I went to Ryogoku, best known as the home for Sumo in Toyko, and there was a large Sumo Stadium and numerous Sumo Restaurants. I visited the Sumo Stadium, but unfortunately it was not the Sumo Wrestling season, hence there were no matches to view. We went to the free museum, but photography is prohibited at the premises. The museum features some famous wrestlers who use different wrestling techniques and methods.
Sumos eat a special stew called 'Chanko', and we decided to have that for our lunchie. We went to a recommended 'Chanko' restaurant called 'Chanko Tomoegata' which was only a short walk away from Sumo Stadium. Chanko Nabe is famous for being a staple food for sumo wrestlers, and it is an entirely healthy and well-balanced dish.
Typically, Japan has given the obscure Egyptian Deity it's own fun afterlife. Medjeg can was found popped up in comics, cartoons, key chains and even in pastry form too during the event!
Lastly, I end my post with a bowl of oishi ramen in Nakano.
We decided on the smaller batch of the Chanko Nabe set lunch. Hot tea in cute sumo cup The soup was served piping hot in a clay bowl, and the aroma was pretty good. After we finished our meal, we were given a scoop of lime sorbet as part of the set meal.
It was a nice experience to taste the Chanko Nabe and eat like a sumo wrestler albeit in a way smaller portion.
Due to the launch of a new manga about Egypt mythology, we chanced upon a fair during our stay in Japan. In particular, this fair was about Medjeg, the Egyption God who has a role in the Egyptian Book of the Dead.
McDonald's Japan currently has a promotion for plastic cases in the shape of French fries from the popular amine and video games series, Yo-Kai Watch!

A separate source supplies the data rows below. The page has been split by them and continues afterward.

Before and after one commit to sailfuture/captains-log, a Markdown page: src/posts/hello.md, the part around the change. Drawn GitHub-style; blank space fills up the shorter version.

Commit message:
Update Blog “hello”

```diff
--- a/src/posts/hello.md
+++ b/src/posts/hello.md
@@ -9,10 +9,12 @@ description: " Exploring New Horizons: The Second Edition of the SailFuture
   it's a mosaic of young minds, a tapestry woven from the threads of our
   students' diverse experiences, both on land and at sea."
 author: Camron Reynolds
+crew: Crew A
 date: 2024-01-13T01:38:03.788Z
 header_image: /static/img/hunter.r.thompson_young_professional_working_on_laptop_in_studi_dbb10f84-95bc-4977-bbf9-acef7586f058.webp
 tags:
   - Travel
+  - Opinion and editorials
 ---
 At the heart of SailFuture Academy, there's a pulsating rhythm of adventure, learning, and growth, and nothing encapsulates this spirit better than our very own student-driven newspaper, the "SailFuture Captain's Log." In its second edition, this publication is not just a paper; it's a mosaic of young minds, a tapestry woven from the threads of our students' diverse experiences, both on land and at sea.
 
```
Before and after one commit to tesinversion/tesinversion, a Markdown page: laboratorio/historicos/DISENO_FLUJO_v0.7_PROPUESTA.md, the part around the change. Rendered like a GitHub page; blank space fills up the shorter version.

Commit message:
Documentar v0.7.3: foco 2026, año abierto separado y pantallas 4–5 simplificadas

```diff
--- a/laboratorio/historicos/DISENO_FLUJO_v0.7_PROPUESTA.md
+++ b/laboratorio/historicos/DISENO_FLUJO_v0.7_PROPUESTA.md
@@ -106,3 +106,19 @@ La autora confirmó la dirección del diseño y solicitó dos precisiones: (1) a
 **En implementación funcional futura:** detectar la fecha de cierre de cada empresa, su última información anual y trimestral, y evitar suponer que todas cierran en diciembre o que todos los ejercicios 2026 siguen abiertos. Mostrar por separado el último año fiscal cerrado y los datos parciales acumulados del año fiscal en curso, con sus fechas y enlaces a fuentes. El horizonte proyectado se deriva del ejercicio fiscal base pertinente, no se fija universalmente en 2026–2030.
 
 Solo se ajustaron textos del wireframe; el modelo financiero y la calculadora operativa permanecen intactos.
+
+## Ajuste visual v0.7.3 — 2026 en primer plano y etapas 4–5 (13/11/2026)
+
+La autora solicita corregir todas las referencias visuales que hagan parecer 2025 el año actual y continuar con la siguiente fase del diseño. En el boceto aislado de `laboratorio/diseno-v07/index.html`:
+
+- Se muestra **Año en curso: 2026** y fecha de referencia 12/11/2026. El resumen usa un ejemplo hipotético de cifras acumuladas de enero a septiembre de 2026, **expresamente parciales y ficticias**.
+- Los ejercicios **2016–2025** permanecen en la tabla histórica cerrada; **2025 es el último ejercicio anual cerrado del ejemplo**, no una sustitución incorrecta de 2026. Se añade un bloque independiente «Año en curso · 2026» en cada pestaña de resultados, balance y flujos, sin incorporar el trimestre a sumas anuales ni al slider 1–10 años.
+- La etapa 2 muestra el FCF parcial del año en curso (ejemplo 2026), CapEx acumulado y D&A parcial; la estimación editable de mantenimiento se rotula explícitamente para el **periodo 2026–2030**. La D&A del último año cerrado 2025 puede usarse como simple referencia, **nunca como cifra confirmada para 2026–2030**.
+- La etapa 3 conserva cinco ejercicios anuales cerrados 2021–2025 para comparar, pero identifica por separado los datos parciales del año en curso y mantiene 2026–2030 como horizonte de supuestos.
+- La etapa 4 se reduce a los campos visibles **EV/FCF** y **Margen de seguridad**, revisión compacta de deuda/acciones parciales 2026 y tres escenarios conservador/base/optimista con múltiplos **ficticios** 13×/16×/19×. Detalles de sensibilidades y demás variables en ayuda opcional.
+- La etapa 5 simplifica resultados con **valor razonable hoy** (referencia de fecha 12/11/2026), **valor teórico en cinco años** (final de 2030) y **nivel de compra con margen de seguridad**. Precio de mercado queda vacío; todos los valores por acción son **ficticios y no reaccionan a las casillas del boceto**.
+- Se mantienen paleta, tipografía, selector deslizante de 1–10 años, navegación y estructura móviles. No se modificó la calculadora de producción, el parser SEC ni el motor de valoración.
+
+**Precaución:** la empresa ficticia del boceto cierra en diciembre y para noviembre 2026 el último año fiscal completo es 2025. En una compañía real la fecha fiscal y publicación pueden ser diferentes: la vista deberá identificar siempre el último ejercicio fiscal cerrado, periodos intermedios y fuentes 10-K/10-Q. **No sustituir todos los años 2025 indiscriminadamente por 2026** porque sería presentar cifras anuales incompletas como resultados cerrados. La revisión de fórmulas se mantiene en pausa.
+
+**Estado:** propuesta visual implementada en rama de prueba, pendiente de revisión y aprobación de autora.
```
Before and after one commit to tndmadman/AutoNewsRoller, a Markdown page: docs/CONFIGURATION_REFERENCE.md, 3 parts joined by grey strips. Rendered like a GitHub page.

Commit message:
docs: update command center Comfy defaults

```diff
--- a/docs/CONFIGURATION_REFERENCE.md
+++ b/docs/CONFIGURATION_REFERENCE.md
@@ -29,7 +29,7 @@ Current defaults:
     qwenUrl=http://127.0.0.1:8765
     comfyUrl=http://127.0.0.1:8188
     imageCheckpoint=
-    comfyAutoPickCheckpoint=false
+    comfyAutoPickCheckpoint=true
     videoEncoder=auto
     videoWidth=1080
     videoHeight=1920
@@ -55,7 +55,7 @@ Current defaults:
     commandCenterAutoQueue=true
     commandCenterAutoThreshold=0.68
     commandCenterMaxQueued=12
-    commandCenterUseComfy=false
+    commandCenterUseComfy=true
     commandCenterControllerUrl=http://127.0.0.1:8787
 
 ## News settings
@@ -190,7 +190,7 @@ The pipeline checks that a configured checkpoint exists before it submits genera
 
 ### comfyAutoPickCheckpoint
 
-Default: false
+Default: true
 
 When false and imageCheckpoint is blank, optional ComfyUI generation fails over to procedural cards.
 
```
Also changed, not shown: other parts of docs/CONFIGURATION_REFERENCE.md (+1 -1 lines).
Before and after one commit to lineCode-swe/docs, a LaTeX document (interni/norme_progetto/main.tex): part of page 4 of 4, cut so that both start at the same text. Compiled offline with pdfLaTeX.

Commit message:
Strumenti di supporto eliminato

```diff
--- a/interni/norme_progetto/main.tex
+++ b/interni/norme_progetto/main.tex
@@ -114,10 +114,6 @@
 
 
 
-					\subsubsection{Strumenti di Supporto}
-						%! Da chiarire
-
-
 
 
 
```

I only managed to buy the first design (Jibanyan) during my visit in Japan and I paid ¥350 for it when I purchased the meal.